Required work — From the data that follows, copy every line with the string "class".

Exercise materials —
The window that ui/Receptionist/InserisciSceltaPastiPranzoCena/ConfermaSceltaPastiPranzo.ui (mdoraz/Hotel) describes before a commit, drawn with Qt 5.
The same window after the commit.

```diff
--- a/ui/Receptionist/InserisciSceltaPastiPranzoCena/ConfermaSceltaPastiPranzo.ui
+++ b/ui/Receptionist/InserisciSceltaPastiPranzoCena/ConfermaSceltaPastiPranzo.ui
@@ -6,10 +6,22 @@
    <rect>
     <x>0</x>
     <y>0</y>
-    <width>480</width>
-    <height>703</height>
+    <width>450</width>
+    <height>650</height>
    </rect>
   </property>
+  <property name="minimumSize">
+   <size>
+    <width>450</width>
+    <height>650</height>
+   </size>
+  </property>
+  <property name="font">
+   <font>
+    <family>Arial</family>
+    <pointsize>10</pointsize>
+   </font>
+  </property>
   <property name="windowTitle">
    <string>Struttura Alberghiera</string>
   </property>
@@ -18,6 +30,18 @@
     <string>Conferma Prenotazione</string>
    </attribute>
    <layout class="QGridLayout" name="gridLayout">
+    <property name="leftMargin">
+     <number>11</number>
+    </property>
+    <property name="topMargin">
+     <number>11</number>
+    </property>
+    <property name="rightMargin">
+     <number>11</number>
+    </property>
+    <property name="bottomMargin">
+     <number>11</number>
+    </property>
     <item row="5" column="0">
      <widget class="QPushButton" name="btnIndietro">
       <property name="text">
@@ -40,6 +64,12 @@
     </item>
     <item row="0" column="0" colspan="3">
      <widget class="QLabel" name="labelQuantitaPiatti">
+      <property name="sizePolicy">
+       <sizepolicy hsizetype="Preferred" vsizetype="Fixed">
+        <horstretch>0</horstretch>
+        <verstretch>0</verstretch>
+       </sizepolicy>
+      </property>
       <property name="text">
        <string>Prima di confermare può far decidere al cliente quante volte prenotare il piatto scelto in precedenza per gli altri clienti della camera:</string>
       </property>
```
...
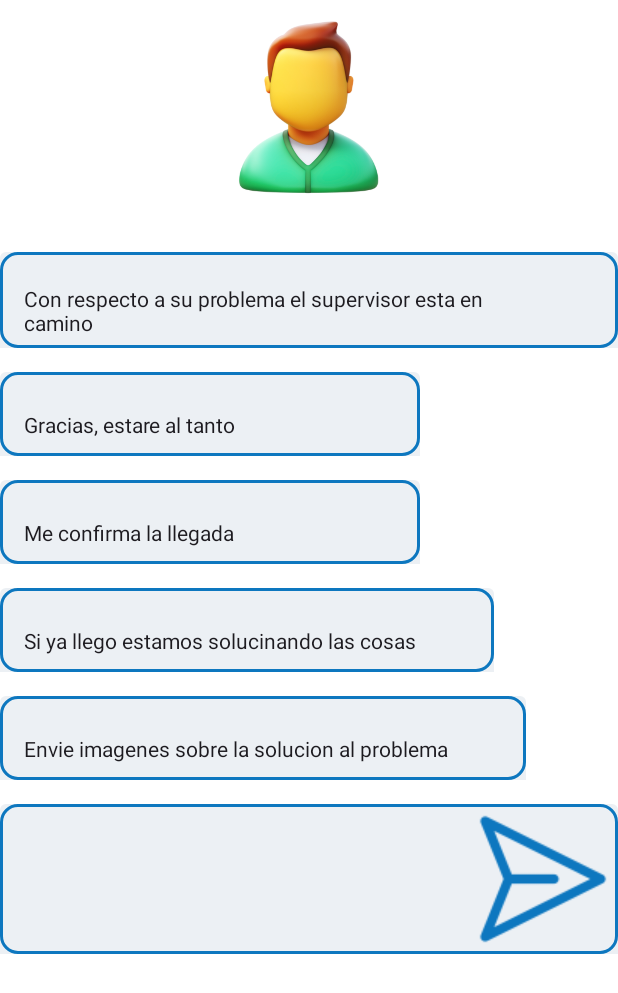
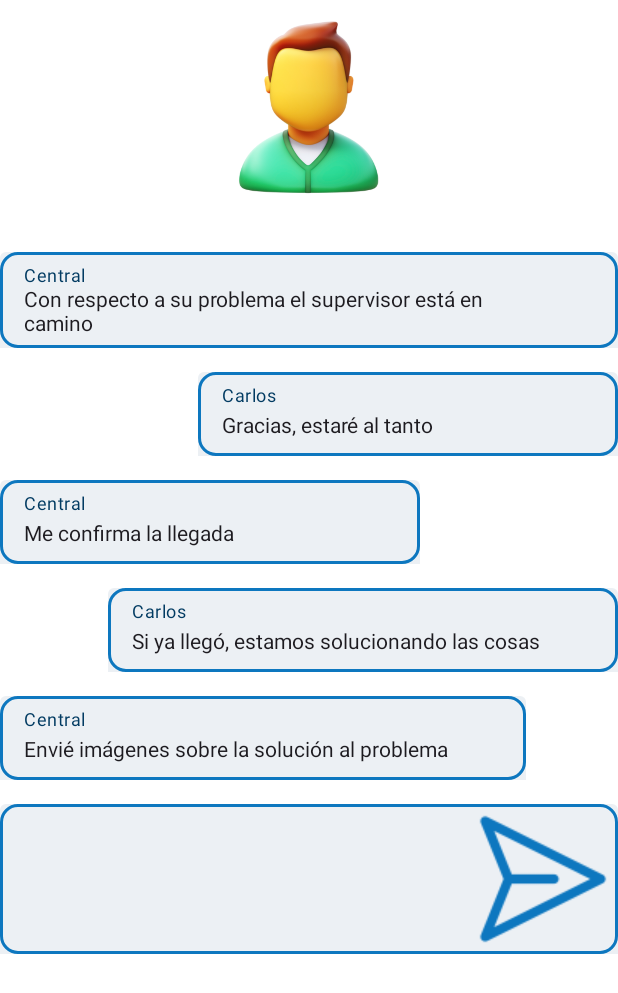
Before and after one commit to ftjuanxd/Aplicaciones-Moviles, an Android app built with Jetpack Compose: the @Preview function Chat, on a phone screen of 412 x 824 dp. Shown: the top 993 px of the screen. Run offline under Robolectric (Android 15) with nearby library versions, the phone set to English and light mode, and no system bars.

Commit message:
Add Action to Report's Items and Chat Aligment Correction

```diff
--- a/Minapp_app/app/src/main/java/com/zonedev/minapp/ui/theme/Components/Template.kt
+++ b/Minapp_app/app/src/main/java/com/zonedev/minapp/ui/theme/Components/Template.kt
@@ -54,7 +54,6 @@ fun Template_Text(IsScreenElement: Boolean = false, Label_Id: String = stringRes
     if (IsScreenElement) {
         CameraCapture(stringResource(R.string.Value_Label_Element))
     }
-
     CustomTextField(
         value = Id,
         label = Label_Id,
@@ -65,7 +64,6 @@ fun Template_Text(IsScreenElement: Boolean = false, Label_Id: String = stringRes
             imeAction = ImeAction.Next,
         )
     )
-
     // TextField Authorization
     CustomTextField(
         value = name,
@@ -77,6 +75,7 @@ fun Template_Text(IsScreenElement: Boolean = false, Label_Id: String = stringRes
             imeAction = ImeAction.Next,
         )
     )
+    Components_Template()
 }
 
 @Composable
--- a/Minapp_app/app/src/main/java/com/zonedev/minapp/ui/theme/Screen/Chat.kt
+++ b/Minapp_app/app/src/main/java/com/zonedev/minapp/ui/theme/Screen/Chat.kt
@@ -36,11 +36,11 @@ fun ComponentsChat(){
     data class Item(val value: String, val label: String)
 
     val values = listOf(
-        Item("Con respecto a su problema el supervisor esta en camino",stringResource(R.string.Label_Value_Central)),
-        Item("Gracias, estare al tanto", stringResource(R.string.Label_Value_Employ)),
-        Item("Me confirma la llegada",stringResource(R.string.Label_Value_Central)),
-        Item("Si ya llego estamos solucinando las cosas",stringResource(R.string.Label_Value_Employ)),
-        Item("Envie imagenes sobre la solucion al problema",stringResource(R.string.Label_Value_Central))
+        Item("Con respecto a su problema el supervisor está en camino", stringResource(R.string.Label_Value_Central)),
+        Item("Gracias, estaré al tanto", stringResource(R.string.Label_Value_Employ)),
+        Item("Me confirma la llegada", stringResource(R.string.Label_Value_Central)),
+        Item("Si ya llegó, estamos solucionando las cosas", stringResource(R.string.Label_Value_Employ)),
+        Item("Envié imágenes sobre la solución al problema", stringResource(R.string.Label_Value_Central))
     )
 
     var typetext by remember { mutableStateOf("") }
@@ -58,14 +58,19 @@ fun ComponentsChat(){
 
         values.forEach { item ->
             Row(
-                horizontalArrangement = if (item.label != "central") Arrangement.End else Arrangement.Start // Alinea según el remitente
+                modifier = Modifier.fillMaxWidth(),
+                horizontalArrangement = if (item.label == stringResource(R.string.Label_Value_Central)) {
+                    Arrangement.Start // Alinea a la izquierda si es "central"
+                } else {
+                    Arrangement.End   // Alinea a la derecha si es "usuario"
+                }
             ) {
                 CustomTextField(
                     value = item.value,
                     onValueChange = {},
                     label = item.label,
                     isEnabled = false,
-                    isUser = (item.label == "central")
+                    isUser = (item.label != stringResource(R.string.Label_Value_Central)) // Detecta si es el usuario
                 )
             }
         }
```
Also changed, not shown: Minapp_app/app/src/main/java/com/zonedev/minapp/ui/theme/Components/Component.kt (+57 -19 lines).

Response to the exercise —
    <layout class="QGridLayout" name="gridLayout">
      <widget class="QPushButton" name="btnIndietro">
      <widget class="QLabel" name="labelQuantitaPiatti">
     data class Item(val value: String, val label: String)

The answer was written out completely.